(Record excerpts Opens)

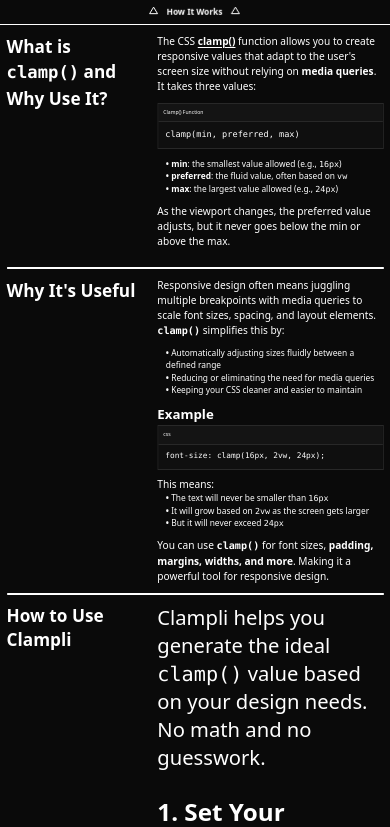
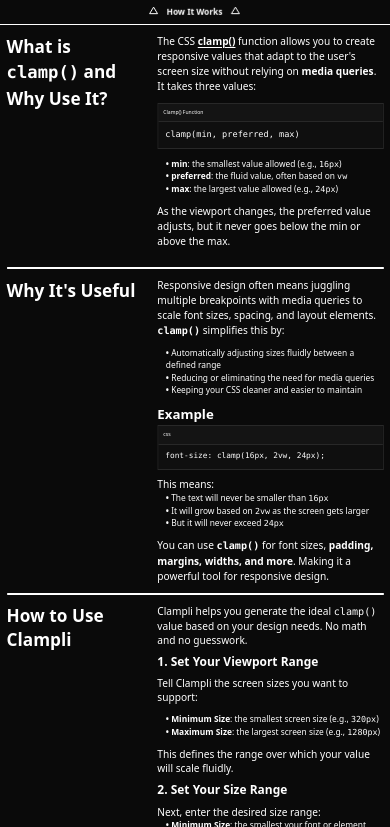
Before and after one commit to auilk/clampli, a React (Vite) app: page / in a window 390 px wide. Shown: the part 819-1646 px from the top of the page. Built offline with nearby package versions, Linux system fonts and the light colour scheme.

Commit message:
Make final section of Slide component responsive

```diff
--- a/src/components/Slide.jsx
+++ b/src/components/Slide.jsx
@@ -262,10 +262,16 @@ function Slide()
                     </article>
                 </section>
 
-                <section className="flex pb-10 text-white text-xl z-1">
+                <section
+                    className="flex pb-10 text-white text-xl z-1"
+                    style={{
+                        paddingBottom: "clamp(0.5rem, 0.212rem + 1.441vw, 2.5rem)",
+                        borderBottomWidth: "clamp(2px, 1.712px + 0.09vw, 4px)"
+                    }}
+                >
                     <aside className="flex items-start w-full h-full flex-[40%]">
                         <h1
-                            className="sticky top-0 font-bold"
+                            className="sticky top-0 font-bold pr-3"
                             style={{
                                 fontSize: "clamp(1rem, 0.697rem + 1.514vw, 3.1rem)"
                             }}
@@ -274,45 +280,154 @@ function Slide()
                         </h1>
                     </aside>
 
-                    <article className="flex flex-col flex-[60%] space-y-6">
-                        <p>Clampli helps you generate the ideal <code>clamp()</code> value based on your design needs. No math and no guesswork.</p>
+                    <article className="flex flex-col flex-[60%]">
+                        <p
+                            style={{
+                                fontSize: "clamp(0.6rem, 0.47rem + 0.649vw, 1.5rem)"
+                            }}
+                        >
+                            Clampli helps you generate the ideal <code>clamp()</code> value based on your design needs. No math and no guesswork.
+                        </p>
 
                         <section>
-                            <h2 className="mb-5 font-bold text-2xl">1. Set Your Viewport Range</h2>
+                            <h2
+                                className="mb-5 font-bold text-2xl"
+                                style={{
+                                    marginTop: "clamp(0.4rem, 0.277rem + 0.613vw, 1.25rem)",
+                                    marginBottom: "clamp(0.4rem, 0.277rem + 0.613vw, 1.25rem)",
+                                    fontSize: "clamp(0.7rem, 0.513rem + 0.937vw, 2rem)"
+                                }}
+                            >
+                                1. Set Your Viewport Range
+                            </h2>
 
-                            <p>Tell Clampli the screen sizes you want to support:</p>
+                            <p
+                                style={{
+                                    paddingBottom: "clamp(0.5rem, 0.284rem + 1.081vw, 2rem)",
+                                    fontSize: "clamp(0.6rem, 0.47rem + 0.649vw, 1.5rem)"
+                                }}
+                            >
+                                Tell Clampli the screen sizes you want to support:
+                            </p>
 
-                            <ul className="my-3 text-lg list-none indent-5">
+                            <ul
+                                style={{
+                                    paddingBottom: "clamp(0.5rem, 0.284rem + 1.081vw, 2rem)",
+                                    paddingLeft: "clamp(0.5rem, 0.356rem + 0.721vw, 1.5rem)",
+                                    fontSize:"clamp(0.5rem, 0.41rem + 0.45vw, 1.125rem)"
+                                }}
+                            >
                                 <li><span className="font-bold">•</span> <span className="font-bold">Minimum Size</span>: the smallest screen size (e.g., <code>320px</code>)</li>
                                 <li><span className="font-bold">•</span> <span className="font-bold">Maximum Size</span>: the largest screen size (e.g., <code>1280px</code>)</li>
                             </ul>
 
-                            <p>This defines the range over which your value will scale fluidly.</p>
+                            <p
+                                style={{
+                                    fontSize: "clamp(0.6rem, 0.47rem + 0.649vw, 1.5rem)"
+                                }}
+                            >
+                                This defines the range over which your value will scale fluidly.
+                            </p>
                         </section>
 
                         <section>
-                            <h2 className="mb-5 font-bold text-2xl">2. Set Your Size Range</h2>
+                            <h2
+                                className="mb-5 font-bold text-2xl"
+                                style={{
+                                    marginTop: "clamp(0.4rem, 0.277rem + 0.613vw, 1.25rem)",
+                                    marginBottom: "clamp(0.4rem, 0.277rem + 0.613vw, 1.25rem)",
+                                    fontSize: "clamp(0.7rem, 0.513rem + 0.937vw, 2rem)"
+                                }}
+                            >
+                                2. Set Your Size Range
+                            </h2>
 
-                            <p>Next, enter the desired size range:</p>
+                            <p
+                                style={{
+                                    fontSize: "clamp(0.6rem, 0.47rem + 0.649vw, 1.5rem)"
+                                }}
+                            >
+                                Next, enter the desired size range:
+                            </p>
 
-                            <ul className="my-3 text-lg list-none indent-5">
+                            <ul
+                                style={{
+                                    paddingBottom: "clamp(0.5rem, 0.284rem + 1.081vw, 2rem)",
+                                    paddingLeft: "clamp(0.5rem, 0.356rem + 0.721vw, 1.5rem)",
+                                    fontSize:"clamp(0.5rem, 0.41rem + 0.45vw, 1.125rem)"
+                                }}
+                            >
                                 <li><span className="font-bold">•</span> <span className="font-bold">Minimum Size</span>: the smallest your font or element should be (e.g., <code>16px</code>)</li>
                                 <li><span className="font-bold">•</span> <span className="font-bold">Maximum Size</span>: the largest it should scale to (e.g., <code>24px</code>)</li>
                             </ul>
 
-                            <p>Clampli will calculate a responsive formula that smoothly interpolates between these sizes based on the screen width.</p>
+                            <p
+                                style={{
+                                    fontSize: "clamp(0.6rem, 0.47rem + 0.649vw, 1.5rem)"
+                                }}
+                            >
+                                Clampli will calculate a responsive formula that smoothly interpolates between these sizes based on the screen width.
+                            </p>
                         </section>
 
                         <section>
-                            <h2 className="mb-5 font-bold text-2xl">3. Get Your clamp() Value</h2>
+                            <h2
+                                className="mb-5 font-bold text-2xl"
+                                style={{
+                                    marginTop: "clamp(0.4rem, 0.277rem + 0.613vw, 1.25rem)",
+                                    marginBottom: "clamp(0.4rem, 0.277rem + 0.613vw, 1.25rem)",
+                                    fontSize: "clamp(0.7rem, 0.513rem + 0.937vw, 2rem)"
+                                }}
+                            >
+                                3. Get Your clamp() Value
+                            </h2>
 
-                            <p>Click Generate, and Clampli will output the CSS <code>clamp()</code> function you can copy and paste into your code.</p>
-                            <p>Example output:</p>
+                            <p
+                                style={{
+                                    fontSize: "clamp(0.6rem, 0.47rem + 0.649vw, 1.5rem)"
+                                }}
+                            >
+                                Click Generate, and Clampli will output the CSS <code>clamp()</code> function you can copy and paste into your code.
+                            </p>
 
-                            <div className="my-5 border-2 border-graphite-300">
-                                <h3 className="p-2 text-xs border-b-2 border-graphite-300 bg-graphite-700">css</h3>
-                                <code className="block p-5 text-xl bg-graphite-800">font-size: clamp(16px, 1.5vw + 1rem, 24px);</code>
-                            </div>
+                            <p
+                                style={{
+                                    marginTop: "clamp(0.4rem, 0.277rem + 0.613vw, 1.25rem)",
+                                    marginBottom: "clamp(0.4rem, 0.277rem + 0.613vw, 1.25rem)",
+                                    fontSize: "clamp(0.6rem, 0.47rem + 0.649vw, 1.5rem)"
+                                }}
+                            >
+                                Example output:
+                            </p>
+
+                            <div
+                                className="border-graphite-300"
+                                style={{
+                                    marginBottom: "clamp(0.4rem, 0.198rem + 1.009vw, 1.8rem)",
+                                    borderWidth: "clamp(1px, 0.614px + 0.12vw, 3px)"
+                                }}
+                            >
+                            <h2
+                                className="border-graphite-300 bg-graphite-700"
+                                style={{
+                                    padding: "clamp(0.3rem, 0.257rem + 0.216vw, 0.6rem)",
+                                    fontSize:"clamp(0.3rem, 0.235rem + 0.324vw, 0.75rem)",
+                                    borderBottomWidth: "clamp(1px, 0.614px + 0.12vw, 3px)"
+                                }}
+                            >
+                                css
+                            </h2>
+
+                            <code
+                                className="block text-xl bg-graphite-800"
+                                style={{
+                                    padding: "clamp(0.4rem, 0.256rem + 0.721vw, 1.4rem)",
+                                    fontSize:"clamp(0.45rem, 0.299rem + 0.757vw, 1.5rem)"
+                                }}
+                            >
+                                font-size: clamp(16px, 1.5vw + 1rem, 24px);
+                            </code>
+                        </div>
                         </section>
                     </article>
                 </section>
```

(Record excerpts Closes)

Task brief:
In the entries above, find each line with the word "responsive" and show it.

Result:
Make final section of Slide component responsive
-                            <p>Clampli will calculate a responsive formula that smoothly interpolates between these sizes based on the screen width.</p>
+                                Clampli will calculate a responsive formula that smoothly interpolates between these sizes based on the screen width.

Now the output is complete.